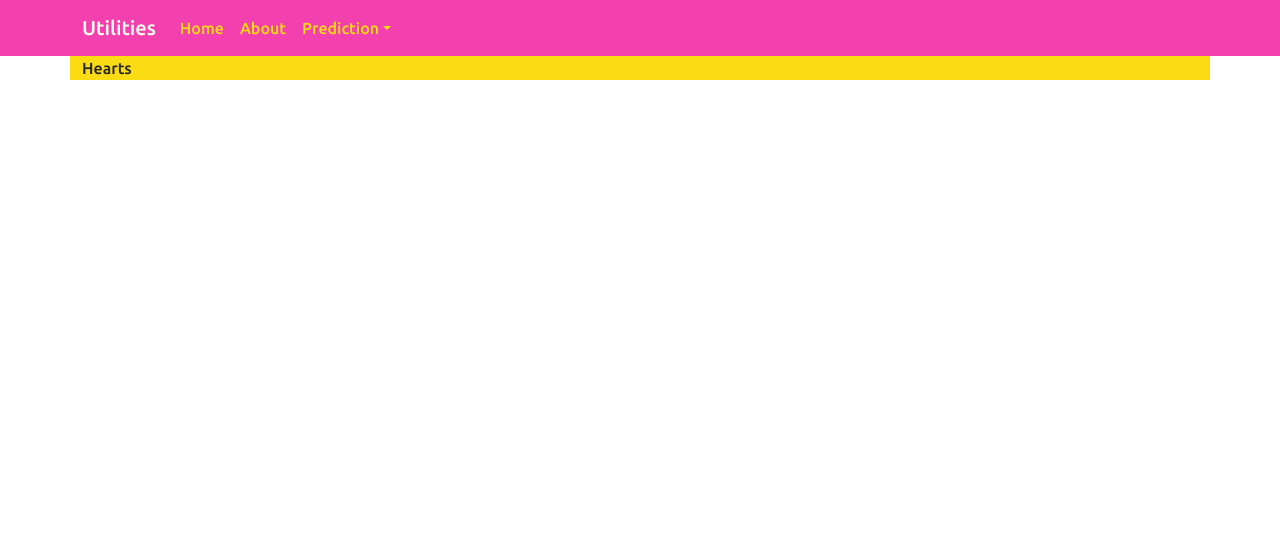
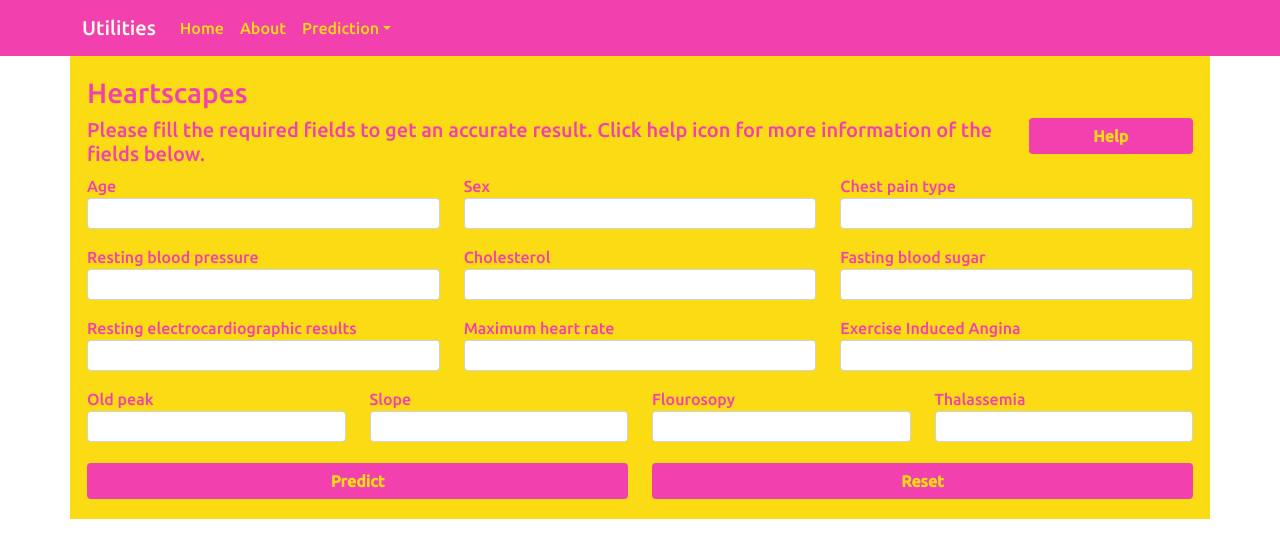
Before and after one commit to floydfdes/app-hobbynest, a React (Create React App) app: page /hearts in a window 1280 px wide. Shown: the top 558 px of the page. Built offline with nearby package versions, Linux system fonts and the light colour scheme.

Commit message:
Heartscape page UI.

```diff
--- a/package.json
+++ b/package.json
@@ -3,6 +3,10 @@
   "version": "0.2.0",
   "private": true,
   "dependencies": {
+    "@emotion/react": "^11.4.1",
+    "@emotion/styled": "^11.3.0",
+    "@mui/icons-material": "^5.0.0",
+    "@mui/material": "^5.0.0",
     "@tensorflow-models/mobilenet": "^2.1.0",
     "@tensorflow/tfjs": "^3.9.0",
     "@tensorflow/tfjs-converter": "^3.9.0",
--- a/src/App.scss
+++ b/src/App.scss
@@ -1,3 +1,10 @@
 .App {
   text-align: center;
 }
+.heading-button-color {
+  background: var(--primary-colour) !important;
+  border: var(--primary-colour) !important;
+  color: var(--secodary-color) !important;
+  font-weight: bold !important;
+  width: 100%;
+}
--- a/src/components/Home/Home.jsx
+++ b/src/components/Home/Home.jsx
@@ -16,6 +16,7 @@ function Home() {
         <Route path="/mobilenet" component={ImageDetectionMobileNet} exact />
         <Route path="/imagedetection" component={UploadImage} exact />
         <Route path="/hearts" component={HeartDiseasePrediction} exact />
+        <Route path="/" component={Main} exact />
       </Switch>
     </div>
   );
--- a/src/components/ImageDetection/styles.scss
+++ b/src/components/ImageDetection/styles.scss
@@ -6,12 +6,7 @@
   margin-bottom: 5px !important;
   border: 2px solid var(--primary-colour);
 }
-.heading-button-color {
-  background: var(--primary-colour) !important;
-  border: var(--primary-colour) !important;
-  color: var(--secodary-color) !important;
-  font-weight: bold !important;
-}
+
 .heading-color {
   color: var(--primary-colour);
 }
--- a/src/components/Layout/Appnavbar.jsx
+++ b/src/components/Layout/Appnavbar.jsx
@@ -40,7 +40,7 @@ function Appnavbar() {
                 className="dropdown-item"
                 to="/hearts"
               >
-                Heart disease
+                Heartscape
               </Link>
               <Link
                 onClick={hideDropdown}
--- a/src/components/ValuePrediction/HeartDiseasePrediction.js
+++ /dev/null
@@ -1,27 +0,0 @@
-import React, { useEffect } from "react";
-
-function HeartDiseasePrediction() {
-  // const fetchResult = async (url, data) => {
-  //   const response = await fetch(url, {
-  //     method: "POST",
-  //     headers: {
-  //       "Content-Type": "application/json",
-  //     },
-  //     body: JSON.stringify(data),
-  //   });
-  //   return response.json();
-  // };
-  // const result = async () => {
-  //   const response = await fetchResult("http://localhost:5000/predictapi", {
-  //     data: [50, 0, 1, 200, 180, 180, 150, 180, 0, 2.5, 2, 1, 2],
-  //   });
-  //   console.log(response);
-  // };
-
-  useEffect(() => {
-    // result();
-  }, []);
-  return <>Hearts</>;
-}
-
-export default HeartDiseasePrediction;
--- /dev/null
+++ b/src/components/ValuePrediction/HeartDiseasePrediction.jsx
@@ -0,0 +1,119 @@
+import React, { useEffect } from "react";
+import { FormControl, InputGroup } from "react-bootstrap";
+//import FavoriteIcon from "@mui/icons-material/Favorite";
+import "./styles.scss";
+function HeartDiseasePrediction() {
+  // const fetchResult = async (url, data) => {
+  //   const response = await fetch(url, {
+  //     method: "POST",
+  //     headers: {
+  //       "Content-Type": "application/json",
+  //     },
+  //     body: JSON.stringify(data),
+  //   });
+  //   return response.json();
+  // };
+  // const result = async () => {
+  //   const response = await fetchResult("http://localhost:5000/predictapi", {
+  //     data: [50, 0, 1, 200, 180, 180, 150, 180, 0, 2.5, 2, 1, 2],
+  //   });
+  //   console.log(response);
+  // };
+  const fields = [
+    {
+      name: "Age",
+      id: "age",
+    },
+    { name: "Sex", id: "sex" },
+    { name: "Chest pain type", id: "chestPainType" },
+    { name: "Resting blood pressure", id: "restingBloodSugar" },
+    { name: "Cholesterol", id: "cholesterol" },
+    { name: "Fasting blood sugar", id: "fastingBloodSugar" },
+    { name: "Resting electrocardiographic results", id: "restingEcgResults" },
+    { name: "Maximum heart rate", id: "maxHeartRate" },
+    { name: "Exercise Induced Angina", id: "angina" },
+  ];
+
+  const fieldsCol3 = [
+    { name: "Old peak", id: "oldPeak" },
+    { name: "Slope", id: "slope" },
+    { name: "Flourosopy", id: "flourosopy" },
+    { name: "Thalassemia", id: "thalassemia" },
+  ];
+
+  useEffect(() => {
+    // result();
+  }, []);
+
+  return (
+    <>
+      <div className="row heartscape-page-padding">
+        <div className="col-lg-12 col-md-12 col-sm-12">
+          <h3 className="heartscape-heading-color">Heartscapes</h3>
+        </div>
+        <div className="col-lg-10 col-md-10 col-sm-12">
+          <h5 className="heartscape-heading-color">
+            Please fill the required fields to get an accurate result. Click
+            help icon for more information of the fields below.
+          </h5>
+        </div>
+        <div className="col-lg-2 col-md-2 col-sm-12">
+          <button className="btn heading-button-color">Help</button>
+        </div>
+        {fields.map((field) => {
+          return (
+            <div className="col-lg-4 col-md-4 col-sm-12" key={field.id}>
+              <label className="heartscape-field-label">{field.name}</label>
+              <InputGroup size="sm" className="mb-3">
+                {/* <InputGroup.Text id="inputGroup-sizing-sm">
+                  <FavoriteIcon />
+                </InputGroup.Text> */}
+                <FormControl
+                  id={field.id}
+                  name={field.id}
+                  className="heartscape-input-field"
+                  autocomplete="off"
+                  aria-label="Small"
+                  aria-describedby="inputGroup-sizing-sm"
+                />
+              </InputGroup>
+            </div>
+          );
+        })}
+        {fieldsCol3.map((field) => {
+          return (
+            <div className="col-lg-3 col-md-3 col-sm-12" key={field.id}>
+              <label className="heartscape-field-label">{field.name}</label>
+              <InputGroup size="sm" className="mb-3">
+                {/* <InputGroup.Text id="inputGroup-sizing-sm">
+                  <FavoriteIcon />
+                </InputGroup.Text> */}
+                <FormControl
+                  id={field.id}
+                  name={field.id}
+                  className="heartscape-input-field"
+                  autocomplete="off"
+                  aria-label="Small"
+                  aria-describedby="inputGroup-sizing-sm"
+                />
+              </InputGroup>
+            </div>
+          );
+        })}
+
+        <div className="col-lg-6 col-md-6 col-sm-12">
+          <button className="btn heading-button-color heartscape-button">
+            Predict
+          </button>
+        </div>
+        <div className="col-lg-6 col-md-6 col-sm-12">
+          <button className="btn heading-button-color heartscape-button">
+            Reset
+          </button>
+        </div>
+      </div>
+    </>
+  );
+}
+
+export default HeartDiseasePrediction;
--- /dev/null
+++ b/src/components/ValuePrediction/styles.scss
@@ -0,0 +1,22 @@
+.heartscape-page-padding {
+  padding: 20px 5px;
+}
+.heartscape-heading-color {
+  color: var(--primary-colour);
+}
+.input-group-text {
+  background-color: var(--primary-colour);
+  color: var(--secodary-color);
+}
+
+.heartscape-field-label {
+  color: var(--primary-colour);
+}
+.heartscape-button {
+  margin-top: 5px;
+}
+
+.heartscape-input-field:focus {
+  border-color: var(--primary-colour);
+  box-shadow: none;
+}
```
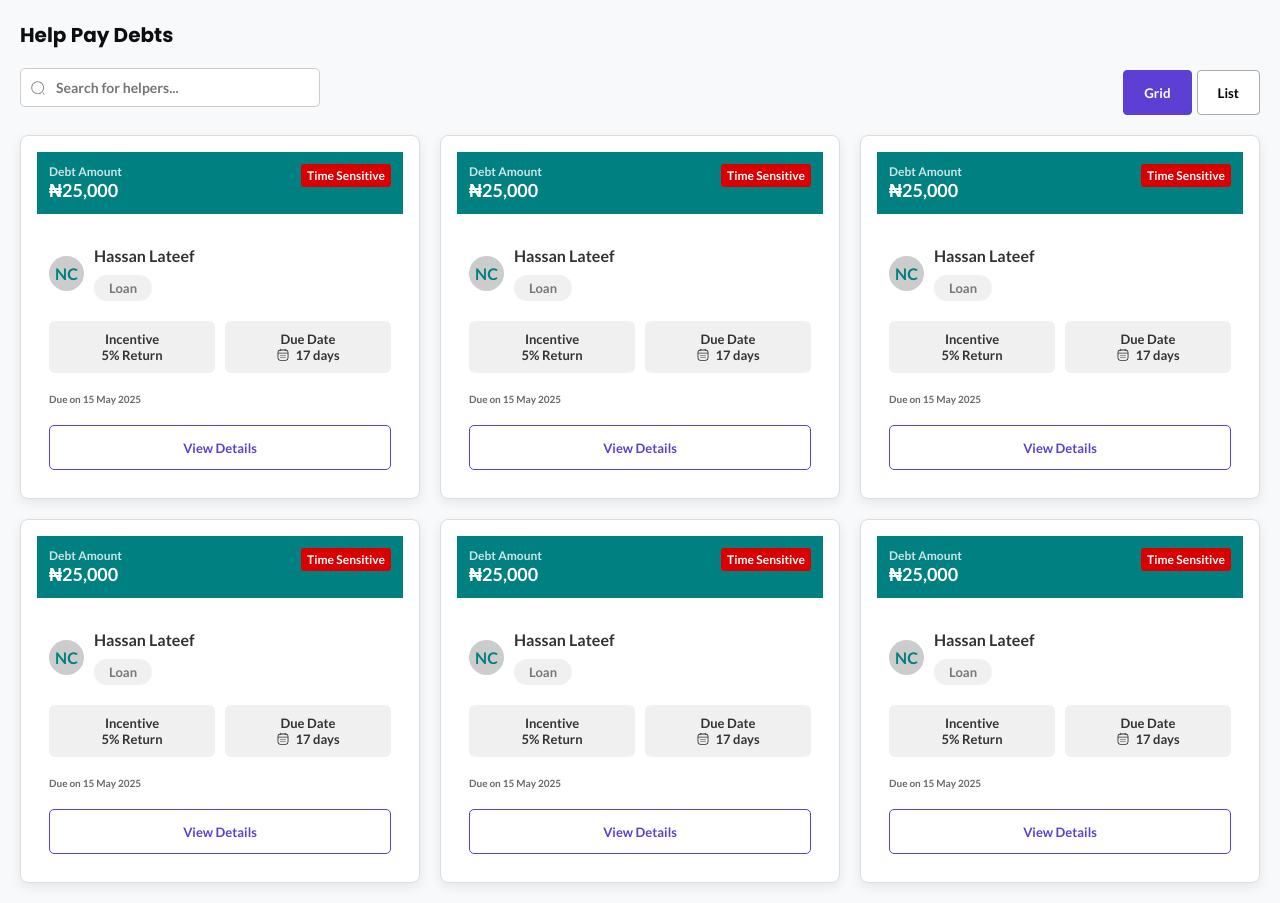
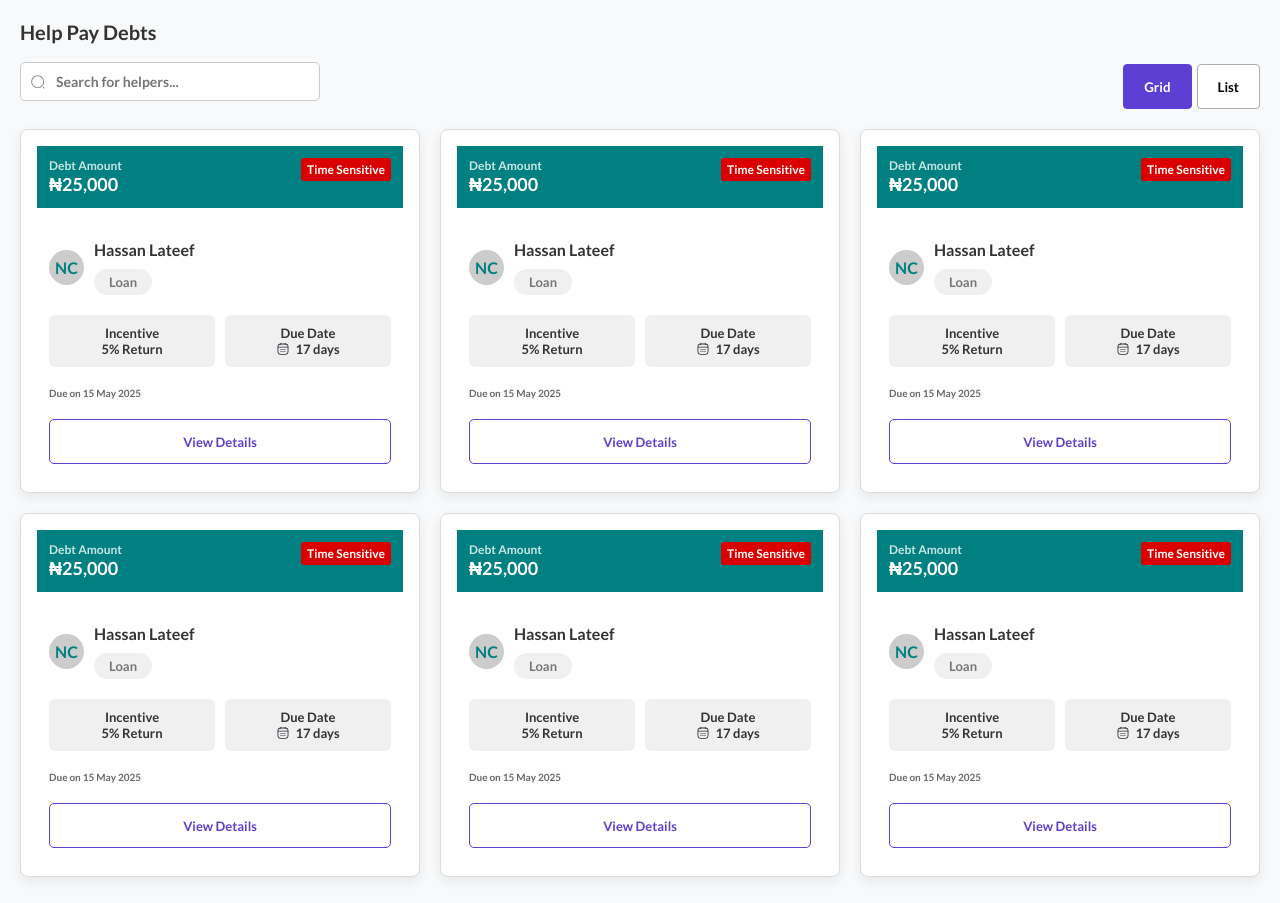
Before and after one commit to Danieljosh-uduma/Gbese, a React (Vite) app: page /debtgrid in a window 1280 px wide. Built offline with nearby package versions, Linux system fonts and the light colour scheme.

Commit message:
correction

```diff
--- a/src/pages/MarketPlaceBenefactor/MarketDebt.tsx
+++ b/src/pages/MarketPlaceBenefactor/MarketDebt.tsx
@@ -18,7 +18,7 @@ const DebtGrid = () => {
   return (
     <div className="debt-grid-container">
       {/* Title */}
-      <h3 className="page-title">Help Pay Debts</h3>
+      <p className="page-title">Help Pay Debts</p>
 
       {/* Top Controls */}
       <div className="top-bar">
```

● ● ● ●

### What to work on
Would you show each line of the listing above that has the string "MarketDebt"?

### Worked solution
--- a/src/pages/MarketPlaceBenefactor/MarketDebt.tsx
+++ b/src/pages/MarketPlaceBenefactor/MarketDebt.tsx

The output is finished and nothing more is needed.